ROCHESTER, N.Y. (WROC) — Monroe County Executive Adam Bello and health officials in the community announced the detailed of the “Surge Capacity Plan” for local hospitals on Friday.
Earlier this month, Gov. Andrew Cuomo required all hospitals in New York State to increase their capacity by 50% with a goal of 100% in preparation for cases to worsen. The four part plan announced on Friday details how the community hospitals are responding.
The phases for the plan are as follow:
- Phase one: Turn over beds that are currently available and delay all non-urgent surgeries
- Phase two: Turn hospital overflow or ambulatory clinics into spaces able to provide patient care
- Phase three: Expand into non tradition spaces, converting space like hallways into patient care rooms, doubling up non COVID-19 patients who are currently in private rooms
- Phase four: Creating a field hospital
Official said on Friday that Monroe County is well into phase one. “If we can manage to stay home, if we can manage to limit only the essentials going to work, very frankly we might not even have to go into phase two and that’s what we hope,” Monroe County Health Commissioner Dr. Michael Mendoza said.
There are currently, 1,964 beds and this plan would increase that to 4,044 bed.
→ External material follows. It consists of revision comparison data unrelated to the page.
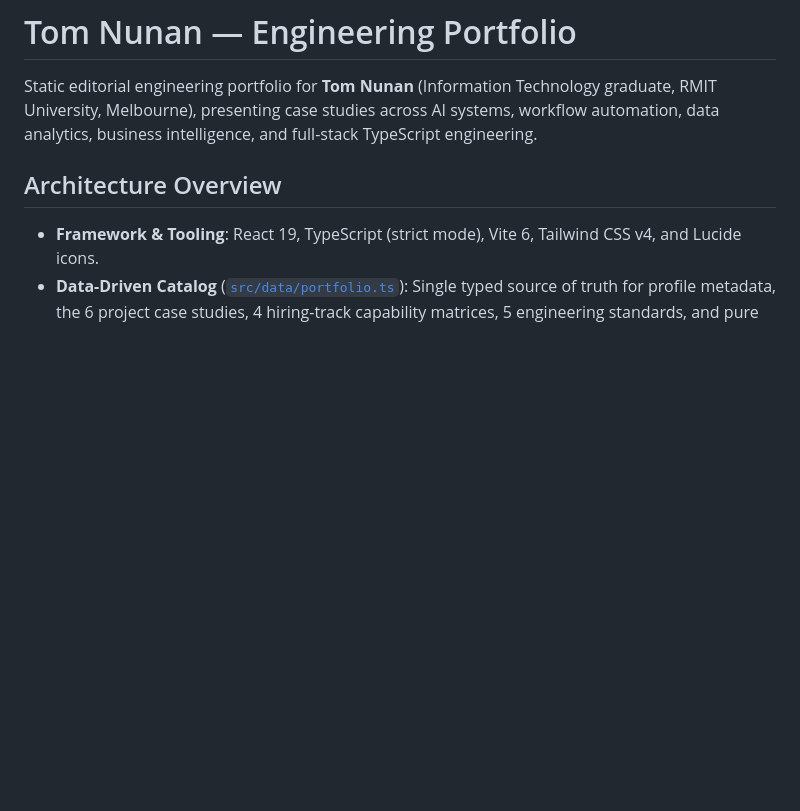
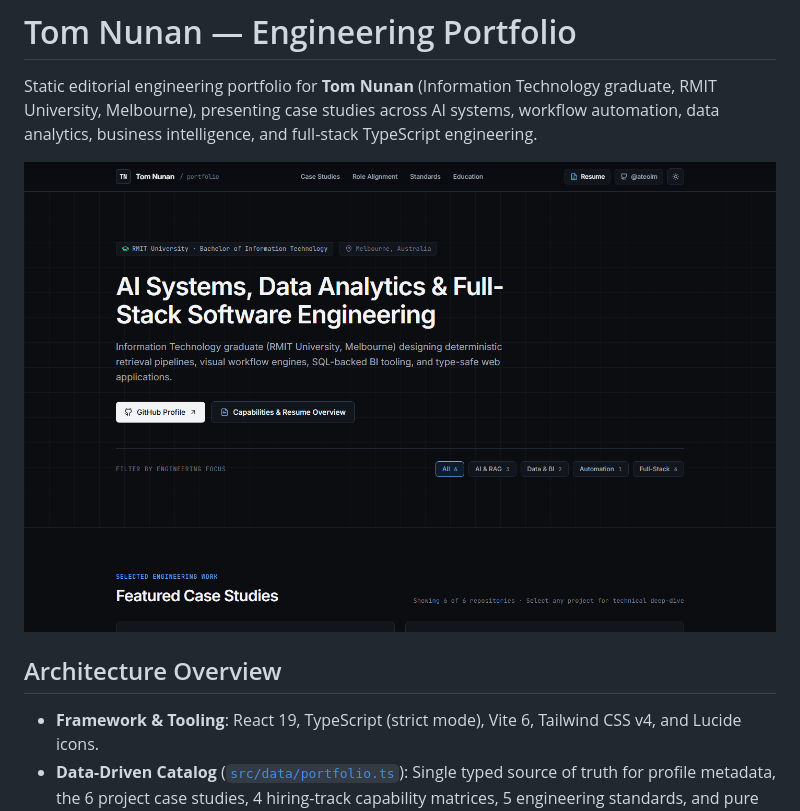
Before and after one commit to ateoim/tom-nunan-portfolio, a Markdown page: README.md, the part around the change. Drawn GitHub-style; pictures changed too: docs/screenshot-desktop.png (added); blank space fills up the shorter version.

Commit message:
chore(qa): add desktop screenshot, custom favicon, and responsive polish

```diff
--- a/README.md
+++ b/README.md
@@ -1,6 +1,8 @@
 # Tom Nunan — Engineering Portfolio
 
 Static editorial engineering portfolio for **Tom Nunan** (Information Technology graduate, RMIT University, Melbourne), presenting case studies across AI systems, workflow automation, data analytics, business intelligence, and full-stack TypeScript engineering.
+
+![Tom Nunan Engineering Portfolio](./docs/screenshot-desktop.png)
 
 ## Architecture Overview
 
```
Also changed, not shown: 1 other file.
Rochester Regional Health would increase by 109% and UR Medicine by 103%.
Strong Memorial hospital currently has 400 ventilators, Rochester Regional has about 240 ventilators, orders for additional ventilators are being filled.
“The public plays a huge role in what happens in the future this is not simply about capacity, it’s about demand of beds,” UR Medicine Chief Medical Officer Michael Apostolakos said.
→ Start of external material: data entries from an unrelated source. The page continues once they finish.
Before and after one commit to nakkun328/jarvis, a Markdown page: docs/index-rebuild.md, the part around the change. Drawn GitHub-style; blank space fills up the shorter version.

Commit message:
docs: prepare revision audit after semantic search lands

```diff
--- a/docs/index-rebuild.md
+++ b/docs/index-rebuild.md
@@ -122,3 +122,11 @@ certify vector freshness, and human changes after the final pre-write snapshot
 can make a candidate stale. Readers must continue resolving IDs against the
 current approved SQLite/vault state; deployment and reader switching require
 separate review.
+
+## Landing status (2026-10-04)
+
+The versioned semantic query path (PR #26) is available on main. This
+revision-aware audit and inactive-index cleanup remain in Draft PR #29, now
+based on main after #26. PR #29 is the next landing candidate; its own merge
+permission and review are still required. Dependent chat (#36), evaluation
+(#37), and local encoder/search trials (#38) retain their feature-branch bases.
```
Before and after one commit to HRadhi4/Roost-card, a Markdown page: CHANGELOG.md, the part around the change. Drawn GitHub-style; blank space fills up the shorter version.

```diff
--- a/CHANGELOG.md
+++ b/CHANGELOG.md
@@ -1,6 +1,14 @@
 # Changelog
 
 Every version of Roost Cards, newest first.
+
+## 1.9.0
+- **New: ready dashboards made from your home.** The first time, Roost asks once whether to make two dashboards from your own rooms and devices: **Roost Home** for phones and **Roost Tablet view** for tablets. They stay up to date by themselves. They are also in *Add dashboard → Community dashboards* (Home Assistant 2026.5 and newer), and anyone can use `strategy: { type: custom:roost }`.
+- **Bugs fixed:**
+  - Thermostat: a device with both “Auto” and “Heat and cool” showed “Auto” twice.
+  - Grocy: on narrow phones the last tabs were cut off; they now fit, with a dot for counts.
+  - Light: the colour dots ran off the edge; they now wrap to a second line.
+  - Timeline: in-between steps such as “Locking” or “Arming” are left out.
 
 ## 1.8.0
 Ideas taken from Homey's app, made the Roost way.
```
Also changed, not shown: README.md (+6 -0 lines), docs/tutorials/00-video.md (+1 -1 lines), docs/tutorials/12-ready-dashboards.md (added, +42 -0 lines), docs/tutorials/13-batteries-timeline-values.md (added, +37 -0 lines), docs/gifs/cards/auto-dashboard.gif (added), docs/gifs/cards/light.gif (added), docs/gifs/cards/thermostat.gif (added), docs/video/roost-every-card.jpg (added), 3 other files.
“The more social distancing we practice, the more people who take the advice to stay home, it will save the hospital’s capacity and enable us to care for everyone and reduce mortality. It truly is a life and death situation for everyone in the community to take seriously.”
Health officials said that the main concern is not with capacity, but with the staff available to take care of the patients infected with the coronavirus.
“Phase one and two we feel very confident that we would be able to manage. Phase three and phase four will require addition resources to manage and staff,” Chief Operating Office at UR Medicine Kathleen Parrinello said. “Implementing phase three is a sign that our community health care system is on on the verge of being overwhelmed.”
According to Apostolakos, phase three is where they would need to call on retirees or other professionals that the state would provide, ” “Right now, we have space. I think our concern is with our staff, our workforce.”
Bello said they are looking at several sites to potentially host a field hospital, but they haven’t decided on any places yet.
What were looking at right now is a site that can hold 500 to 1,000 beds,” Bello said.
There are now 160 cases of COVID-19 in Monroe County, officials announced Friday morning.
Officials announced the fourth COVID-19 related death in Monroe County Thursday afternoon.
Of the 160 confirmed cases, 31 are hospitalized and 20 of those patients are receiving treatment in an Intensive Care Unit.
At this time, officials say there are 423 under mandatory quarantine. To date, 14 people have been resolved and released from isolation.
Department of health officials say deaths, and those who have resolved, will still be counted in the total case count.